▸ WORK TO BE COMPLETED
Every record below is to be repeated exactly, with the pictures left out.

Source data
((

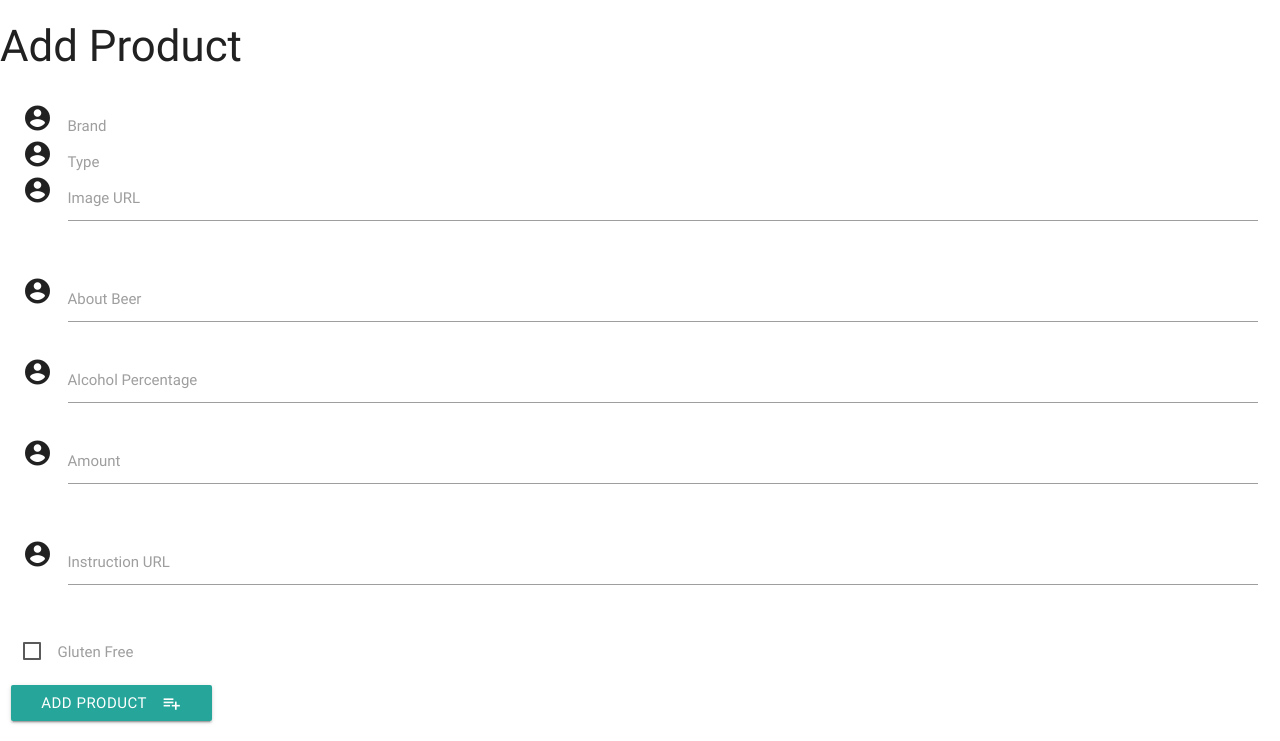
Repository: Leon2ev/lazy-brew
Page: http://localhost/add_product
The author's editor kept a record of every edit. The page is drawn from the files as they stood at one moment, then again after the next edit.
The browser window is 1280 px wide. The pictures show the whole page.
Some web libraries are served in a nearby version. The page is served by the project's application, run on Flask 3 (app.py). Queries for data that is not in the repository find no rows.

Above is the page before.

After the next edit:
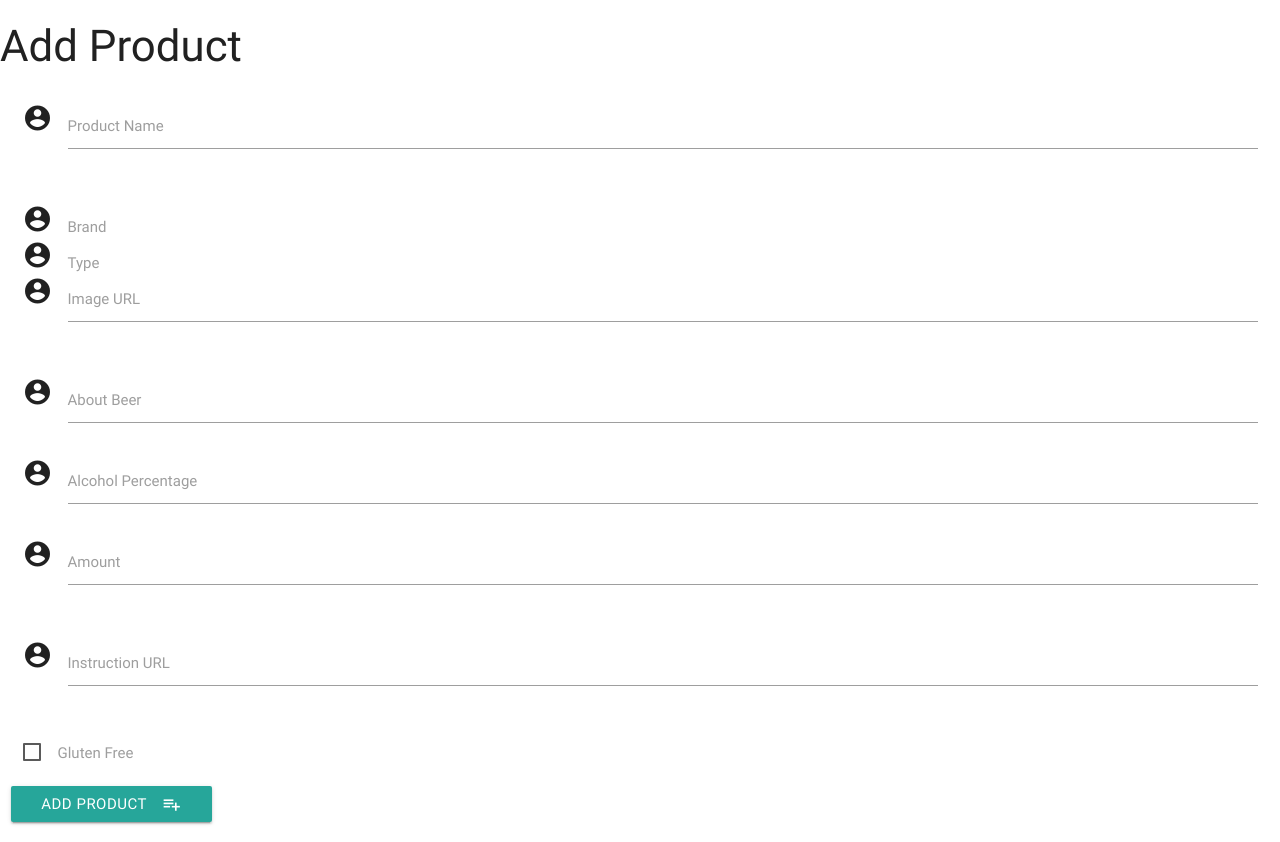
The edit:
--- a/templates/addproduct.html
+++ b/templates/addproduct.html
@@ -3,6 +3,13 @@
     <h3>Add Product</h3>
         <div class="row">
             <form action="{{url_for('insert_product')}}" method="POST" class="col s12">
+                <div class="row">
+                    <div class="input-field col s12">
+                        <i class="material-icons prefix">account_circle</i>
+                        <input id="name" name="name" type="text" class="validate">
+                        <label for="icon_prefix">Product Name</label>
+                    </div>
+                </div>
                 <div class="row">
                     <div class="input-field col s12">
                         <i class="material-icons prefix">account_circle</i>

))

▸ TASK RESPONSE
Repository: Leon2ev/lazy-brew
Page: http://localhost/add_product
The author's editor kept a record of every edit. The page is drawn from the files as they stood at one moment, then again after the next edit.
The browser window is 1280 px wide. The pictures show the whole page.
Some web libraries are served in a nearby version. The page is served by the project's application, run on Flask 3 (app.py). Queries for data that is not in the repository find no rows.

Above is the page before.

After the next edit:
The edit:
--- a/templates/addproduct.html
+++ b/templates/addproduct.html
@@ -3,6 +3,13 @@
     <h3>Add Product</h3>
         <div class="row">
             <form action="{{url_for('insert_product')}}" method="POST" class="col s12">
+                <div class="row">
+                    <div class="input-field col s12">
+                        <i class="material-icons prefix">account_circle</i>
+                        <input id="name" name="name" type="text" class="validate">
+                        <label for="icon_prefix">Product Name</label>
+                    </div>
+                </div>
                 <div class="row">
                     <div class="input-field col s12">
                         <i class="material-icons prefix">account_circle</i>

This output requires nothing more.